BELLEVILLE - Gov. Joe Manchin visited the storm-damaged area of Belleville in southern Wood County Friday afternoon on the day after a tornado moved through the area, causing extensive damage and one fatality.
The storm caused the cancellation of the 25-year-old Belleville Homecoming Festival, which had been scheduled for this weekend at the Belleville Community Center near the path of the tornado.
On Friday evening, the National Weather Service in Charleston had completed its assessments and confirmed a tornado struck Belleville in Wood County and Palestine in Wirt County.
"The power of this storm was just unbelievable," Manchin said during a visit Friday afternoon to the command post set up by Wood County officials at the community center at the intersection of West Virginia 68 and Robin Hood Road.
Manchin flew to the site early Friday afternoon with Jimmy Gianato, director of the West Virginia Division of Homeland Security and Emergency Management. The governor met and talked briefly with residents from the Belleville area and emergency and cleanup crews working in the area affected by the storm.
Manchin said he and Gianato flew over the damaged areas on both sides of the Ohio River while coming to Belleville and planned to check the areas again while leaving.
Photo by Wayne Towner
Gov. Joe Manchin visits Belleville Friday afternoon in the aftermath of a Thursday evening tornado that struck in Ohio and West Virginia, moving across country and damaging areas from Belleville to Palestine to Burning Springs. Additional photos available at cu.newsandsentinel.com
"We're very sorry, our hearts go out and our prayers go out to the person who lost his life and his family," he said.
Manchin said state officials, including Gianato, are expected to bring in representatives from the Federal Emergency Management Agency today to continue damage assessments as part of the process to determine if a disaster declaration is needed and whether it will be state or federal or both.
"We're here to support the first responders," Manchin said Friday. "What we do as a state is we come in and make sure they have all of the assets they need and all of the support they need to make sure they can help the citizens and the people and the survivors to transition as normally as possible. Then we see what kind of assistance we can give and how we can attain that for them," he said.
"We're going to do all we can to help people get their lives back to normal," Manchin said.
Gianato said state officials will provide whatever support Wood County needs.
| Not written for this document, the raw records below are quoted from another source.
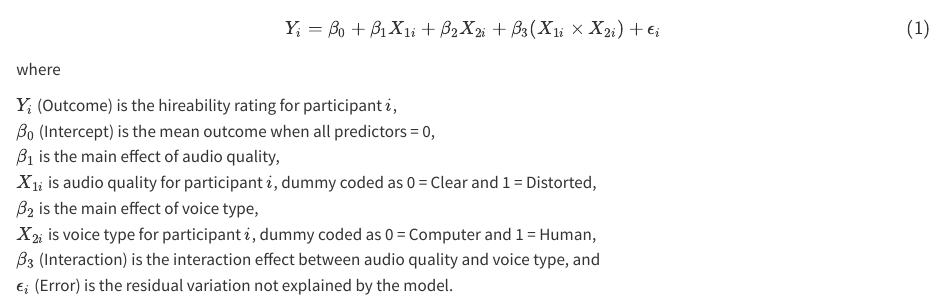
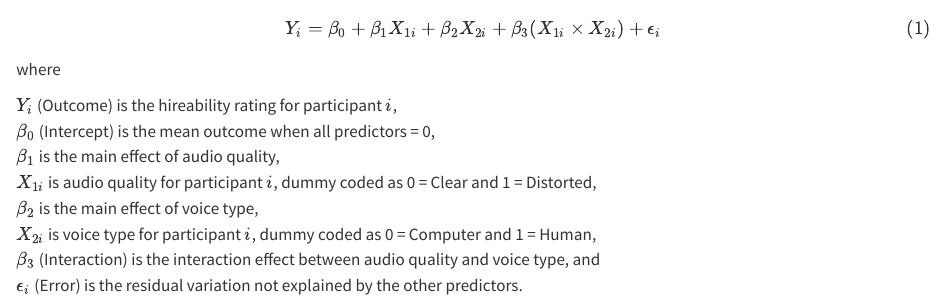
Before and after one commit to psych251/walter-terrill2025, a Quarto document (writeup/_shared/eq-linear-model.qmd): the page in a window 1100 px wide, from its top. Rendered offline with R 4.5, knitr and Pandoc in place of Quarto, with nearby package versions.

Commit message:
Correct description of linear model

```diff
--- a/writeup/_shared/eq-linear-model.qmd
+++ b/writeup/_shared/eq-linear-model.qmd
@@ -9,4 +9,4 @@ $X_{1i}$ is audio quality for participant $i$, dummy coded as 0 = Clear and 1 =
 $\beta_2$ is the main effect of voice type,\
 $X_{2i}$ is voice type for participant $i$, dummy coded as 0 = Computer and 1 = Human,\
 $\beta_3$ (Interaction) is the interaction effect between audio quality and voice type, and\
-$\epsilon_i$ (Error) is the residual variation not explained by the model.
+$\epsilon_i$ (Error) is the residual variation not explained by the other predictors.
```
His agency had people on the ground Friday conducting assessments and gathering information for state officials.
Belleville residents had been expecting a more festive weekend, with the 25th annual Belleville Homecoming Festival scheduled to begin Friday evening and run through Sunday. That event has now been put on hold due to the damage and devastation in the Belleville area.
The site of the festival at the Belleville Community Center escaped serious damage itself, but about six trailers and campers set up on the property in anticipation of the festival were damaged or destroyed by the high winds, in some cases being carried dozens or hundreds of feet.
Debra Buckley, president of the Homecoming Festival Board, said Friday afternoon that organizers had decided to cancel the festival for the weekend.
"There's been a lot of devastation here," she said.
Although the festival organizers will not be able to hold anything this weekend, Buckley anticipates something being done in the next few weeks as a community gathering, as soon as circumstances permit.
"I'm sure we'll probably try to do something later if we don't do anything this weekend," Buckley said Friday afternoon. "We will definitely do something, we will persevere, we will persevere."
John Tennant, of New England Ridge, was inside the community center when the tornado passed through the area. The tornado apparently passed within 100 or 200 yards of the building without damaging it, but a few trailers less than 25 yards from the school were flipped and carried dozens or hundreds of feet by the pressure of the storm.
Tennant is vice president of the Belleville Homecoming Festival Committee and was with six other volunteers working at the center and on the grounds Thursday evening in preparation for Friday afternoon's opening of the three-day festival.
About six trailers and campers had set up on the grounds, with over 20 more planning to come in Friday. All of the trailers on the site were affected or damaged by the wind, ranging from being pushed along the ground to being flipped over to complete destruction. At least two of the trailers were picked up by the wind and carried over Robin Hood Lane for some distance before hitting the ground again, Tennant said.
Tennant said the first indication of problems occurred at dusk as the volunteers working on the grounds saw a lot of lightning in the darkening sky and decided to move inside the center and into the kitchen at the center of the former school building.
"We went inside the safe area in there and the wind really picked up then. It was even going through the cracks of the door and moving the curtains. The sky was pink out here, the whole area was pink. You could hear the roar like a train coming through, it was that loud. It was just like they always say, it was that way," Tennant said.
Tennant said one man was in a pickup truck in the flea market area of the grounds and rode out the tornado inside his truck, escaping without injury.
"I consider us lucky that more people weren't down here," Tennant said.
Christina Smith, of Lee Creek Road, said she remembered hearing the storm approaching.
"It sounded like a train. The wind started and the rain started. We weren't in the middle of it, we weren't directly hit, we were on the outskirts. There was a lot of damage and then the aftermath, having to cut up the trees. It took us about three hours to go an eighth of a mile using chainsaws," she said.